<<<<

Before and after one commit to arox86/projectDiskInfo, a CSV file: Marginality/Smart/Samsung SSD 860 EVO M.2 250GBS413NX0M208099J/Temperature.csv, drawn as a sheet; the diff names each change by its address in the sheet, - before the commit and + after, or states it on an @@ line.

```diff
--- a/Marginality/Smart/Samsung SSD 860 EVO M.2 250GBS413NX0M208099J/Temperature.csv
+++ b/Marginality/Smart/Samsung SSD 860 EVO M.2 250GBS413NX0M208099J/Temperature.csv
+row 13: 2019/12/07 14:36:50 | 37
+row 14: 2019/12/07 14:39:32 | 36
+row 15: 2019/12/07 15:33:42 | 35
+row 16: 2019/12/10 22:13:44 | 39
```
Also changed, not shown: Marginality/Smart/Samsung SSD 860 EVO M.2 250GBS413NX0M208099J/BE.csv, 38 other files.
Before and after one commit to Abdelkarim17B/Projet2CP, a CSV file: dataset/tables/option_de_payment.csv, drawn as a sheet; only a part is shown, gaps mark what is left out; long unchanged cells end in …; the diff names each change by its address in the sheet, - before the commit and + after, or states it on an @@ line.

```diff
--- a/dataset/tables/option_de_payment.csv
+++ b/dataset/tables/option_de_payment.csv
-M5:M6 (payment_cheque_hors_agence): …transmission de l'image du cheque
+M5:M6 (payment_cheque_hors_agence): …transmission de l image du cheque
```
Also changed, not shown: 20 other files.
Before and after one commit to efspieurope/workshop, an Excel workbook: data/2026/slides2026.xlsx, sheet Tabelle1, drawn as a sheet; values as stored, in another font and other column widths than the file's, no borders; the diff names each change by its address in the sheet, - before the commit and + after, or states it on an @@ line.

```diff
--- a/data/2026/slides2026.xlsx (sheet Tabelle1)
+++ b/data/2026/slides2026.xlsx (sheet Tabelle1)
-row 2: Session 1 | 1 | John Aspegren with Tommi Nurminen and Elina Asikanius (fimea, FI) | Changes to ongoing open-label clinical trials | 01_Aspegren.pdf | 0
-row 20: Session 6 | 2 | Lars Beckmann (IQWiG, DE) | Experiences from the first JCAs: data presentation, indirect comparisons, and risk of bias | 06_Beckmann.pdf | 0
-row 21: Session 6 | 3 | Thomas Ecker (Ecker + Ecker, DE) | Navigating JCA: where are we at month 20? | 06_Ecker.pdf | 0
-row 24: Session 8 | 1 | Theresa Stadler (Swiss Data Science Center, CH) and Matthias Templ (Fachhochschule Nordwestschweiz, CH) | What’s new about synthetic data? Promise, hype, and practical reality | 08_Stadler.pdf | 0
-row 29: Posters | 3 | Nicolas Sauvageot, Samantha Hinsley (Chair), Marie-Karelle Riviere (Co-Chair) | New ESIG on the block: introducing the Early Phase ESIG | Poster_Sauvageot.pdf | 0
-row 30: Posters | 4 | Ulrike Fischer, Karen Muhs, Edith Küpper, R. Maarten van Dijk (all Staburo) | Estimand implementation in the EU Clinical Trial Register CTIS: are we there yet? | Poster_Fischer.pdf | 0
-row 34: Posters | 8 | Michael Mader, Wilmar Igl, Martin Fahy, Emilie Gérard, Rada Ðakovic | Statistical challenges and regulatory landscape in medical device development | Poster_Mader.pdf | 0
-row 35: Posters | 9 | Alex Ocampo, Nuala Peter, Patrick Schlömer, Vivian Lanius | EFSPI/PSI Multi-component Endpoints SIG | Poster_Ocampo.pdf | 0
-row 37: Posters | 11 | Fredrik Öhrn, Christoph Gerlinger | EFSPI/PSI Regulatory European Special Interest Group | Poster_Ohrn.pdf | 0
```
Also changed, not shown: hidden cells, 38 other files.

>>>>

- [PROBLEM TO WORK ON]: Every line of the listing is to be returned exactly as written.

- [ANSWER SECTION]:
Before and after one commit to arox86/projectDiskInfo, a CSV file: Marginality/Smart/Samsung SSD 860 EVO M.2 250GBS413NX0M208099J/Temperature.csv, drawn as a sheet; the diff names each change by its address in the sheet, - before the commit and + after, or states it on an @@ line.

```diff
--- a/Marginality/Smart/Samsung SSD 860 EVO M.2 250GBS413NX0M208099J/Temperature.csv
+++ b/Marginality/Smart/Samsung SSD 860 EVO M.2 250GBS413NX0M208099J/Temperature.csv
+row 13: 2019/12/07 14:36:50 | 37
+row 14: 2019/12/07 14:39:32 | 36
+row 15: 2019/12/07 15:33:42 | 35
+row 16: 2019/12/10 22:13:44 | 39
```
Also changed, not shown: Marginality/Smart/Samsung SSD 860 EVO M.2 250GBS413NX0M208099J/BE.csv, 38 other files.
Before and after one commit to Abdelkarim17B/Projet2CP, a CSV file: dataset/tables/option_de_payment.csv, drawn as a sheet; only a part is shown, gaps mark what is left out; long unchanged cells end in …; the diff names each change by its address in the sheet, - before the commit and + after, or states it on an @@ line.

```diff
--- a/dataset/tables/option_de_payment.csv
+++ b/dataset/tables/option_de_payment.csv
-M5:M6 (payment_cheque_hors_agence): …transmission de l'image du cheque
+M5:M6 (payment_cheque_hors_agence): …transmission de l image du cheque
```
Also changed, not shown: 20 other files.
Before and after one commit to efspieurope/workshop, an Excel workbook: data/2026/slides2026.xlsx, sheet Tabelle1, drawn as a sheet; values as stored, in another font and other column widths than the file's, no borders; the diff names each change by its address in the sheet, - before the commit and + after, or states it on an @@ line.

```diff
--- a/data/2026/slides2026.xlsx (sheet Tabelle1)
+++ b/data/2026/slides2026.xlsx (sheet Tabelle1)
-row 2: Session 1 | 1 | John Aspegren with Tommi Nurminen and Elina Asikanius (fimea, FI) | Changes to ongoing open-label clinical trials | 01_Aspegren.pdf | 0
-row 20: Session 6 | 2 | Lars Beckmann (IQWiG, DE) | Experiences from the first JCAs: data presentation, indirect comparisons, and risk of bias | 06_Beckmann.pdf | 0
-row 21: Session 6 | 3 | Thomas Ecker (Ecker + Ecker, DE) | Navigating JCA: where are we at month 20? | 06_Ecker.pdf | 0
-row 24: Session 8 | 1 | Theresa Stadler (Swiss Data Science Center, CH) and Matthias Templ (Fachhochschule Nordwestschweiz, CH) | What’s new about synthetic data? Promise, hype, and practical reality | 08_Stadler.pdf | 0
-row 29: Posters | 3 | Nicolas Sauvageot, Samantha Hinsley (Chair), Marie-Karelle Riviere (Co-Chair) | New ESIG on the block: introducing the Early Phase ESIG | Poster_Sauvageot.pdf | 0
-row 30: Posters | 4 | Ulrike Fischer, Karen Muhs, Edith Küpper, R. Maarten van Dijk (all Staburo) | Estimand implementation in the EU Clinical Trial Register CTIS: are we there yet? | Poster_Fischer.pdf | 0
-row 34: Posters | 8 | Michael Mader, Wilmar Igl, Martin Fahy, Emilie Gérard, Rada Ðakovic | Statistical challenges and regulatory landscape in medical device development | Poster_Mader.pdf | 0
-row 35: Posters | 9 | Alex Ocampo, Nuala Peter, Patrick Schlömer, Vivian Lanius | EFSPI/PSI Multi-component Endpoints SIG | Poster_Ocampo.pdf | 0
-row 37: Posters | 11 | Fredrik Öhrn, Christoph Gerlinger | EFSPI/PSI Regulatory European Special Interest Group | Poster_Ohrn.pdf | 0
```
Also changed, not shown: hidden cells, 38 other files.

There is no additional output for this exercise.